Race Still an Issue
Whenever the debate turns to race, it seems the discussion centers either on the past (sure, racism used to be a huge problem) or on the issue in general (racism still exists, but not here). Whenever specific current examples are given, all too often excuses are made or the implication that race was a factor in the problem is boisterously rejected. In other words, everyone concedes racism in America still exists, but only in the abstract, not in specific, real-world terms.
The sad but simple truth is that the impact of race continues to be a major factor in whether one succeeds or fails in this nation. Not the
only factor but, still all too often a major factor. For instance, African Americans are less than 12 percent of the Texas population but make up over 35 percent of our prison population and nearly 40 percent of those on Death Row. Only 6.7 percent of African American males have earned a degree or certificate from an institution of higher education, and our state continues to lag in producing minority graduates overall.
Enrollment at some of our top public universities remains highly segregated. At the University of Texas, only 4.7 percent of enrolled students are African American; at Texas A&M, only 2.9 percent. The University of Houston — on the verge of becoming a top-flight, Tier One college — has a much more diverse student body and is leading the way in educational opportunity.
According to the U.S. Census Bureau, more Americans are living in poverty today than since it began keeping records 50 years ago, and Texas is unfortunately leading the way. Today, nearly one in five Texans lives below the poverty line, which is $22,314 for a family of four. Overall, Texas ranks 6th in the nation in people living in poverty; 4.6 million, or 18.4 percent, live below the poverty line, well above the national average of 15.2 percent. Distressingly, Texas’ poverty rate grew by 9 percent last year, and is growing faster than the national average. In Houston, the median family income has dropped by nearly $3,000 since 2008.
Race and poverty are sadly still intertwined. In Texas, the poverty rate is 20 percent, but 35 percent for African Americans, compared to only 13 percent for Anglos. Though the problem is particularly pernicious in the Deep South, race and poverty are major issues all across the country. For instance, the poverty rate of African Americans living in Michigan exceeds that for those living in Texas, Florida, Louisiana and Alabama. New York has a slightly higher African American poverty rate than South Carolina.
In other words, the issue of race continues to be intertwined with opportunity in Texas and our country. It plays a key role in our society and we cannot just pretend that the legitimate progress made in the last several decades means equality of opportunity has been achieved and no more action needs to be taken.

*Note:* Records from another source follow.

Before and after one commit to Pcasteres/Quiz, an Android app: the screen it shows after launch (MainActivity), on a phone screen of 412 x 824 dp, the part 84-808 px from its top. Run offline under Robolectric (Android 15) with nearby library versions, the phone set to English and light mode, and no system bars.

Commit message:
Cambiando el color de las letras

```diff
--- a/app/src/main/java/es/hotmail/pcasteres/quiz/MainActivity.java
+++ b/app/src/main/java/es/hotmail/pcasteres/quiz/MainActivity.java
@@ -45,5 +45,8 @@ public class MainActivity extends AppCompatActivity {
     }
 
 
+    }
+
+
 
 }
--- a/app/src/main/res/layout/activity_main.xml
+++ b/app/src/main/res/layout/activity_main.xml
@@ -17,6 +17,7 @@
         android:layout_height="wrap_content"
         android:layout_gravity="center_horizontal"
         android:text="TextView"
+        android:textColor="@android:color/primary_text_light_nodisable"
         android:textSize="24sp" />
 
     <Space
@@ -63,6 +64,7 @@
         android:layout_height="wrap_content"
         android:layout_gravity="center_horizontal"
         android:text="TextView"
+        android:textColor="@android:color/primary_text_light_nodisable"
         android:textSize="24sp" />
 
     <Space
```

Where Texas Ranks
Even as poverty and inequality rise, Texas ranks at the bottom in investing in our families.
Tax Revenue Raised per Capita – 46th
Tax Expenditures per Capita – 50th
Percent of Uninsured Children – 1st
Percent of Children Living in Poverty – 4th
Percent of Children Fully Immunized – 34th
Percent of Population Uninsured – 1st
Percent of Non-Elderly Uninsured – 1st
Percent of Low Income Population Covered by Medicaid – 49th
Percent of Population with Employer-Based Health Insurance – 46th
State Government Health Expenditures as Percent of the
Gross State Product – 43rd
Per Capita State Spending on Mental Health – 50th
Per Capita State Spending on Medicaid – 49th
Percent of Population Physically Active – 36th
Health Care Expenditures per Capita – 45th